The Real Problem With Inheritance Tax Is That The Rich Don’t Pay It
THERE’S another report out detailing what’s wrong with the current system of inheritance tax in the UK. And this report gets right to the heart of what’s actually wrong with this current system. Which is that the rich bastards don’t actually pay it while anyone who owns a house in London does. It’s not actually a tax upon the rich: it’s a tax upon the middle class:
People with estates worth many millions are able to avoid the brunt of inheritance tax through complex schemes, including moving the cash offshore or investing in agricultural land and small business shares. Those avenues are closed to “moderately well–off” people whose only assets are their home and pension, Mr Johnson said.
Oh yes, everyone thinks that if you have a lot of dosh when you pop your clogs then the State gets 40% of it5. But that’s not actually how it works. Farmland for example: no inheritance tax upon that. So multi-millionaires make sure they buy a large farm or two which the kiddies then get tax free: and, of course, sell after a year or two and make off with their bundle. Small company shares also do not pay inheritance tax. So owning a company worth a few millions pays no tax. There’s endless other ones like this. If you’re rich enough to hand over the estate 7 years before you die then there’s no tax to pay either. And those are all entirely legal. Without even mentioning the idea of buggering off abroad so that the British taxman can be told to go take a hike.
The people who do end up paying inheritance tax are those who are well off but not rich. Assets might be their pension (which disappears on their death of course) and a reasonable enough house in London that they bought 30 years ago. The taxman then takes 40% of that but those larger fortunes, the ones that can afford the lawyers and the tricks, get off it all.
If we are even going to have an inheritance tax then it really ought to be one the screws the rich not the middle.
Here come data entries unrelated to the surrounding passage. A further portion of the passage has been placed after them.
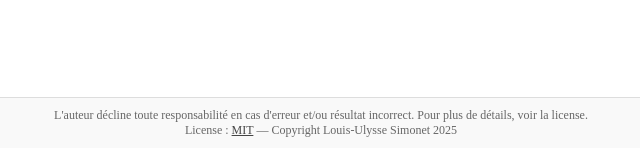
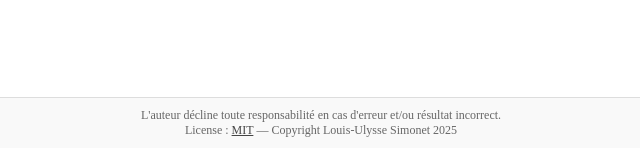
Before and after one commit to Lulu44happy/nomenclature, a Flask app: page / in a window 1280 px wide. Shown: the part 652-800 px from the top of the page, without its empty margins (339-979 px from the left). Run offline with Flask 3, Linux system fonts and the light colour scheme.

Commit message:
Update index.html (minor change)

```diff
--- a/templates/index.html
+++ b/templates/index.html
@@ -55,7 +55,7 @@
     </div>
 
     <footer style="background-color: #f9f9f9; position: fixed; bottom: 0; left: 0; width: 100%; padding: 10px 20px; font-size: 12px; text-align: center; color: #666; border-top: 1px solid #ddd; z-index: 10;">
-    L'auteur décline toute responsabilité en cas d'erreur et/ou résultat incorrect. Pour plus de détails, voir la license. <br>
+    L'auteur décline toute responsabilité en cas d'erreur et/ou résultat incorrect. <br>
     License : <a href="{{ url_for('static', filename='license.txt') }}" target="_blank" style="color: #444; text-decoration: underline;">MIT</a> — Copyright Louis-Ulysse Simonet 2025
     </footer>
 
```
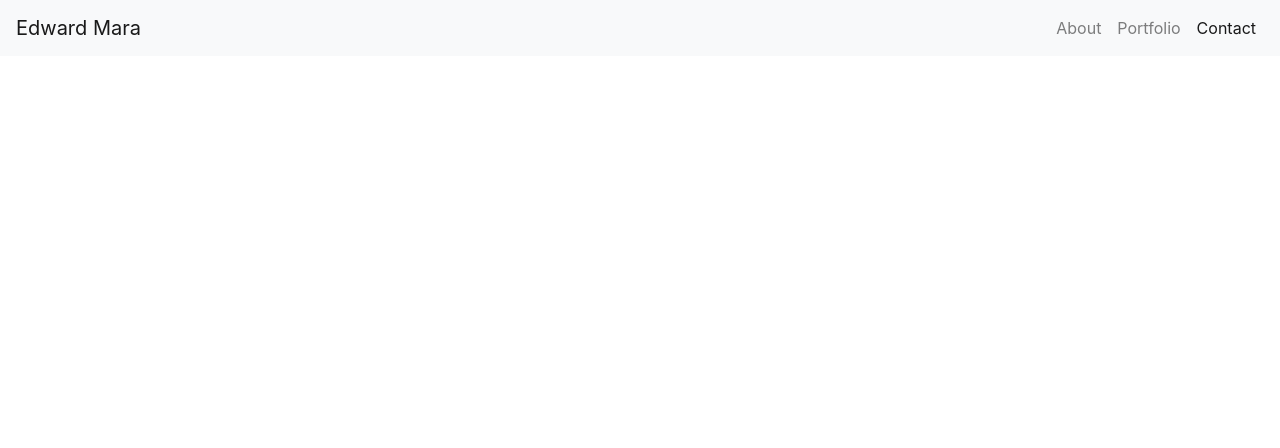
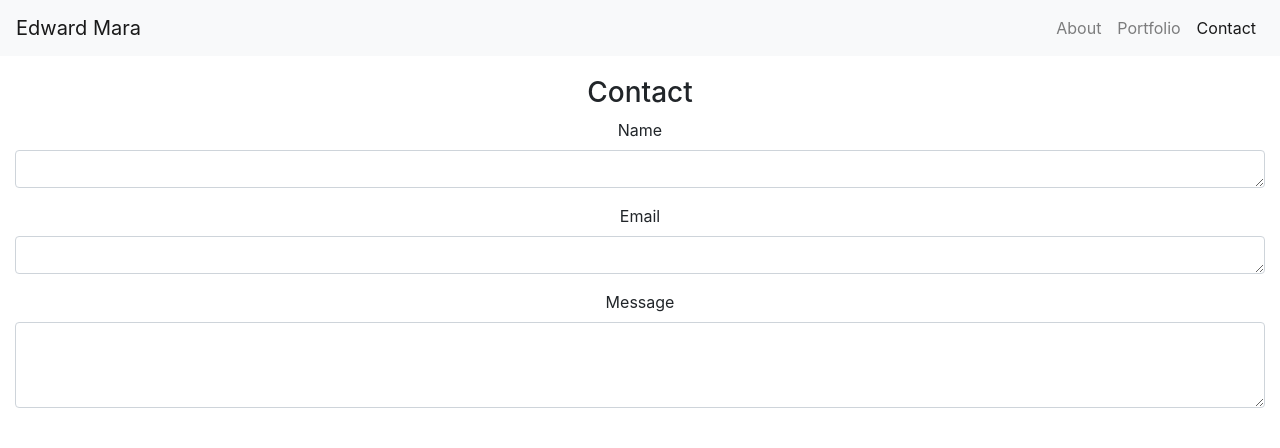
Before and after one commit to EdwardMara/Bootstrap-Portfolio, a plain HTML site: page contact.html in a window 1280 px wide. Drawn offline with nearby package versions, Linux system fonts and the light colour scheme.

Commit message:
user input forms for contact.hmtl

```diff
--- a/contact.html
+++ b/contact.html
@@ -8,13 +8,14 @@
     <title>Edward Mara</title>
     <link rel="stylesheet" href="https://stackpath.bootstrapcdn.com/bootstrap/4.3.1/css/bootstrap.min.css"
         integrity="sha384-ggOyR0iXCbMQv3Xipma34MD+dH/1fQ784/j6cY/iJTQUOhcWr7x9JvoRxT2MZw1T" crossorigin="anonymous">
-        <link rel="stylesheet" href="assets/css/style.css">
+    <link rel="stylesheet" href="assets/css/style.css">
 </head>
 
 <body>
     <nav class="navbar navbar-expand-lg navbar-light bg-light">
         <a class="navbar-brand" href="#">Edward Mara</a>
-        <button class="navbar-toggler" type="button" data-toggle="collapse" data-target="#navbarNavAltMarkup" aria-controls="navbarNavAltMarkup" aria-expanded="false" aria-label="Toggle navigation">
+        <button class="navbar-toggler" type="button" data-toggle="collapse" data-target="#navbarNavAltMarkup"
+            aria-controls="navbarNavAltMarkup" aria-expanded="false" aria-label="Toggle navigation">
             <span class="navbar-toggler-icon"></span>
         </button>
         <div class="collapse navbar-collapse" id="navbarNavAltMarkup">
@@ -25,6 +26,21 @@
             </div>
         </div>
     </nav>
+    <div class="container-fluid bg-12 text-center">
+        <h3>Contact</h3>
+        <div class="form-group">
+            <label for="exampleFormControlTextarea1">Name</label>
+            <textarea class="form-control" id="exampleFormControlTextarea1" rows="1"></textarea>
+        </div>
+        <div class="form-group">
+            <label for="exampleFormControlTextarea1">Email</label>
+            <textarea class="form-control" id="exampleFormControlTextarea1" rows="1"></textarea>
+        </div>
+        <div class="form-group">
+            <label for="exampleFormControlTextarea1">Message</label>
+            <textarea class="form-control" id="exampleFormControlTextarea1" rows="3"></textarea>
+        </div>
+    </div>
 
 </body>
 
```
So, we definitely want to change all of this at some point.
And just to make it clear, no, I’m not going to inherit anything worth taxing so it’s not about me.